Grab the tissues and prepare to cry, laugh and then cry some more. ‘Love, Simon’ is a beautiful story about a young teenager grappling with his sexuality — but is the film too vanilla?
Nick Robinson, 22, continues to prove that he is one of Hollywood’s most talented young actors on the scene. In Love, Simon, Nick portrays Simon Spier, a senior in high school who is hiding his sexuality from everyone. Simon’s life is near perfect: his parents have been together for decades, his sister is adorable, he lives in a nice house, drives his own car, and has a solid group of friends at school. What’s not perfect? Simon struggling with his identity as his life is about to change drastically by graduating high school and going away to college. Nick is incredible to watch on film as he delivers a strong emotional performance, especially when his world comes crashing down around his feet. The only problem? It all feels a bit too… polished.
Things get interesting for Simon when an anonymous student from his school writes into their “secrets” blog (think Gossip Girl, but on Reddit) revealing that he’s gay. Simon reaches out via email and the two begin communicating regularly, causing Simon to fall in love with his mystery suitor. Sadly, Simon’s secret email affair is put in serious danger when an obnoxious student, Martin (Logan Miller), accidentally finds his Gmail account. Martin has his eyes on one of Simon’s best friends, Abby (Alexandra Shipp), and essentially uses screen grabs of the emails between Simon and his anonymous suitor to blackmail the teen into getting Abby to date him. Spoiler alert: it doesn’t work and, out of pure spite and humiliation, Martin releases Simon’s emails on their “secrets” blog. This is the point in the movie where Nick really, truly steals your heart as he is now forced to come out on his own to his family and friends. There is no right time, so he chooses Christmas morning. It goes… well, to be honest there isn’t a word to describe how it goes. His mother, portrayed by Jennifer Garner, seems confused but okay with it while his father, Josh Duhamel, immediately begins crying and walks out of the room. Yikes.

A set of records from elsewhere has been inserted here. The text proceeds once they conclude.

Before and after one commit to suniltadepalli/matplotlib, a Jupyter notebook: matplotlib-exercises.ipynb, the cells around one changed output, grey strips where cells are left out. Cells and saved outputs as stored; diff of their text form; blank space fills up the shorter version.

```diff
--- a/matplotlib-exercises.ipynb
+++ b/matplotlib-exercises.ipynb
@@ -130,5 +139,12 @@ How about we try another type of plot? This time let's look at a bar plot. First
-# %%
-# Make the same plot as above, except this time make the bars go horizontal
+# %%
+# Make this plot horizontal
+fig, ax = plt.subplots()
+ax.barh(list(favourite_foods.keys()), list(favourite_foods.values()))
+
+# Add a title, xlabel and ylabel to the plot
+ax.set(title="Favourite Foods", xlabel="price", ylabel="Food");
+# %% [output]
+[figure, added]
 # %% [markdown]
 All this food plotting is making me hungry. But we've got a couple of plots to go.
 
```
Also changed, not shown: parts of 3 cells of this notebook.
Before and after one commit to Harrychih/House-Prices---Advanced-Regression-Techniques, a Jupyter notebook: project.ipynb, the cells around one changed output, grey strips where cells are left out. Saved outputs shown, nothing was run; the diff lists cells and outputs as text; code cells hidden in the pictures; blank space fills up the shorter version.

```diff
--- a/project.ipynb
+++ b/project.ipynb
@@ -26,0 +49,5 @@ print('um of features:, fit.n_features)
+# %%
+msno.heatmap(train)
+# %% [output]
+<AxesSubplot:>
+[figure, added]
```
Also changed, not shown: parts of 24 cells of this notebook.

How does that seem polished, you ask? Because it only takes a few minutes (or days in the movie’s time frame) for everything to be perfectly fine. Simon’s mom reveals through tears how relieved she is to know her son is finally being himself for the world, while his dad tells him how proud he is of his son’s bravery. In fact things go much less smoother with Simon’s friends who eventually find out about his scheme to set up Abby and Martin in order to keep his own secret safe. Friends aside, there is the fact that his entire school (including the hilariously placed Tony Hale as the Vice Principal) now knows his secret. Plus, his anonymous pen pal, and the only person who could possibly understand what Simon is going through, decides to vanish in fear of being outed next. Huge bummer.
I won’t spoil the ending for you, but I can tell you this not-so-surprising news: everything works out. In short, Love, Simon is a very sweet, charming movie about what it’s like to be a modern teenager in a modern world. While his parents, family and friends are much more understanding than most, it’s still nice to get some insight into how a young man truly struggles with his identity once he realizes he is a gay man. Nick’s portrayal of Simon is wonderful to watch whether he’s making you laugh or cry, and we’re really looking forward to seeing where his career is headed next!
Tell us, HollywoodLifers — Will YOU be seeing Love, Simon when it hits theaters on March 16? Comment below, let us know!